I’m sorry to be missing IMEX this year and all its buzz about new developments in global meeting destinations. Yesterday, for example, Melbourne Convention Bureau CEO Karen Bolinger unveiled the city’s new branding for business events: The Melbourne Effect. (Which called up in my mind the Bourne movie franchise titles — in terms of intrigue, not a bad association.)
What captured my attention about the brand positioning is how it builds on the Knowledge Economy, which we’ve written about in Convene in numerous ways, including Barbara Palmer’s cover story back in December 2012. Melbourne’s previous branding — Melbourne IQ, the Intelligent Choice for Conferences — has drawn on its intellectual capital to attract international conventions. Knowledge, however, is just one of the many factors that entice planners to choose the city, Bolinger said during the press conference at IMEX.

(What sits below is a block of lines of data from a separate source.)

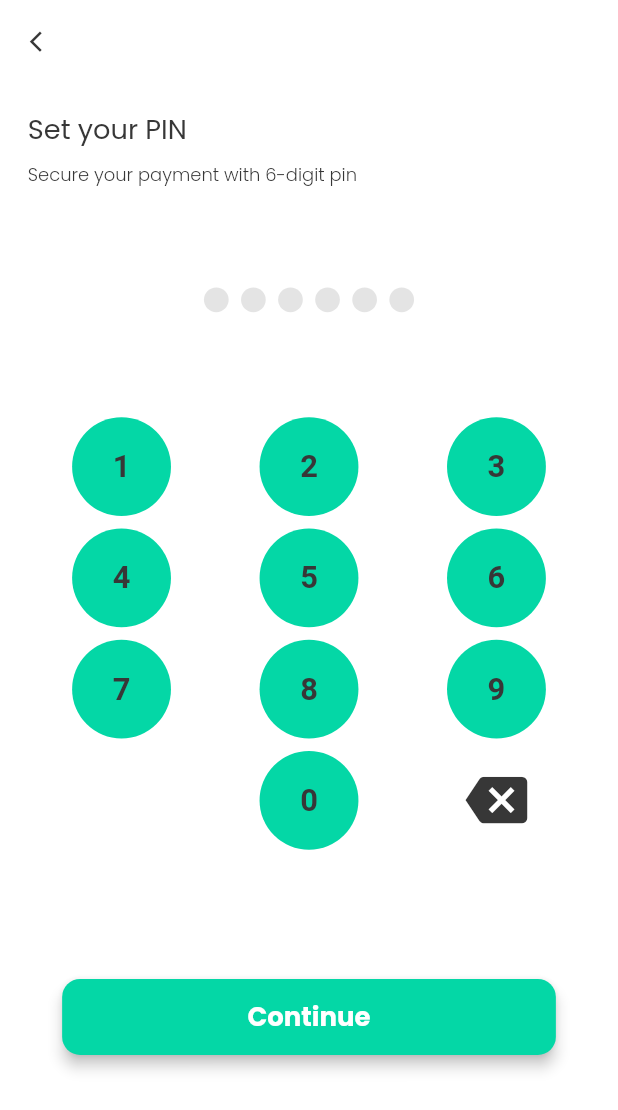
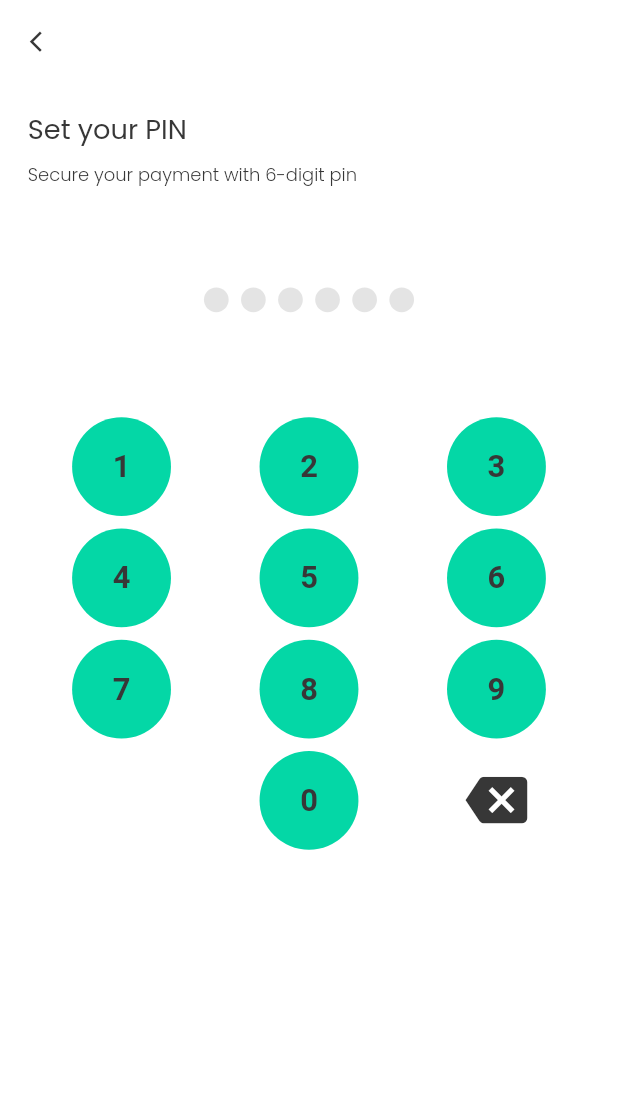
Before and after one commit to sherdiltahir/topup-public-testing, a Flutter app: the CreatePin screen opened directly, on a phone screen of 412 x 824 dp. Shown: the top 1110 px of the screen. Run offline on Flutter 3.47's test engine with Material 2 defaults, Android fonts, the phone set to English and light mode, and no system bars; our stand-ins replace circular_profile_avatar, cloud_firestore, device_preview, firebase_auth, firebase_storage, flutter_svg and 3 more; missing offline and left inert: dart:ffi; accounts and stored records are empty.

Commit message:
Models code improved Add profile name and image is stored in firebase storage as well as in firebase database Error handling in phone Verify Continue button remove auto next stage is implemented Security questions have been updated such that both questions are not selected the same

```diff
--- a/lib/ModelClasses/CouponsModel.dart
+++ b/lib/ModelClasses/CouponsModel.dart
@@ -30,7 +30,6 @@ class Coupon{
         this.price,
         this.couponId,
         this.fuelType,
-        this.price,
         this.currentOwnerId,
       });
 
@@ -41,7 +40,6 @@ class Coupon{
     this.price = doc.data['price'] ?? '';
     this.couponId = doc.data['couponId'];
     this.fuelType = doc.data['fuelType'];
-    this.price = doc.data['price'];
     this.currentOwnerId = doc.data['currentOwnerId'];
   }
 }
--- a/lib/Services/FirebaseDatabaseService.dart
+++ b/lib/Services/FirebaseDatabaseService.dart
@@ -10,9 +10,6 @@ import 'package:topup/ModelClasses/PetrolPumpModel.dart';
 import 'package:topup/ModelClasses/UserModel.dart';
 
 class DatabaseService {
-  String otherUid;
-  String shipmentId;
-
   DatabaseService();
 
   // collection reference
--- a/lib/screens/registration/pin.dart
+++ b/lib/screens/registration/pin.dart
@@ -21,7 +21,7 @@ class CreatePin extends StatefulWidget {
 class _CreatePinState extends State<CreatePin> {
 
   String pin= "";
-  String error='';
+  // String error='';
 
   @override
   Widget build(BuildContext context) {
@@ -106,47 +106,50 @@ class _CreatePinState extends State<CreatePin> {
                     pin = pin.substring(0, pin.length - 1);
                   }
                   print(pin);
-                  error='';
+                  if (pin.length==6){
+                    widget.user.securityPin=pin;
+                    Navigator.push(context,
+                        MaterialPageRoute(builder: (context) => ReEnterPin(user:widget.user)));
+                  }
                 });
               },
             ),
             SizedBox(
               height: 4 * SizeConfig.heightMultiplier,
             ),
-            Text(error,style: TextStyle(color: Colors.red)),
-            SizedBox(
-              height: 4 * SizeConfig.heightMultiplier,
-            ),
-            MaterialButton(
-              padding: EdgeInsets.symmetric(
-                  vertical: 1.5 * SizeConfig.heightMultiplier,
-                  horizontal: 30 * SizeConfig.widthMultiplier),
-              color: themeColor,
-              elevation: 4.0,
-              onPressed: () {
-                setState(() async {
-                  if(pin.length!=6)
-                    setState(() {
-                      error='Please enter complete digits';
-                    });
-                  else{
-                    widget.user.securityPin=pin;
-                    Navigator.push(context,
-                        MaterialPageRoute(builder: (context) => ReEnterPin(user:widget.user)));
-                  }
-                });
-              },
-              shape: RoundedRectangleBorder(
-                  borderRadius: BorderRadius.all(Radius.circular(12.0))),
-              child: Text(
-                "Continue",
-                style: GoogleFonts.poppins(
-                    color: Colors.white,
-                    fontSize: 2.1 * SizeConfig.textMultiplier,
-                    fontWeight: FontWeight.bold),
-              ),
-            ),
-
+            // Text(error,style: TextStyle(color: Colors.red)),
+            // SizedBox(
+            //   height: 4 * SizeConfig.heightMultiplier,
+            // ),
+            // MaterialButton(
+            //   padding: EdgeInsets.symmetric(
+            //       vertical: 1.5 * SizeConfig.heightMultiplier,
+            //       horizontal: 30 * SizeConfig.widthMultiplier),
+            //   color: themeColor,
+            //   elevation: 4.0,
+            //   onPressed: () {
+            //     setState(() async {
+            //       if(pin.length!=6)
+            //         setState(() {
+            //           error='Please enter complete digits';
+            //         });
+            //       else{
+            //         widget.user.securityPin=pin;
+            //         Navigator.push(context,
+            //             MaterialPageRoute(builder: (context) => ReEnterPin(user:widget.user)));
+            //       }
+            //     });
+            //   },
+            //   shape: RoundedRectangleBorder(
+            //       borderRadius: BorderRadius.all(Radius.circular(12.0))),
+            //   child: Text(
+            //     "Continue",
+            //     style: GoogleFonts.poppins(
+            //         color: Colors.white,
+            //         fontSize: 2.1 * SizeConfig.textMultiplier,
+            //         fontWeight: FontWeight.bold),
+            //   ),
+            // ),
           ],
         ),
       ),
```
Also changed, not shown: lib/ModelClasses/UserModel.dart (+3 -4 lines), lib/Services/FirebaseStorageService.dart (added, +23 -0 lines), lib/screens/registration/add_profile.dart (+26 -2 lines), lib/screens/registration/phone_verify.dart (+8 -5 lines), lib/screens/registration/re_enter_pin.dart (+41 -31 lines), lib/screens/registration/security_questions.dart (+12 -7 lines), pubspec.lock.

The bureau conducted extensive research across its “key market segments, international associations and corporate and incentive planners, she said, “and what stood out was their desire for a city and bureau to not just tick the boxes, but to facilitate collaboration and deliver real outcomes.”
The new branding showcases the city as not just a place where groups can access centers of knowledge, but where they can actively “create legacies that will last long after the business event is over,” Bolinger said. That includes “research collaborations, policy delivery, membership engagement, and empowered employees — which ultimately drive our clients’ growth and performance.”
I’m looking forward to learning more about the research that led to this branding and asking Bolinger to provide real examples of how different professional segments and industries can take the next step — from access to significant outcomes — in the Knowledge Economy. Stay tuned.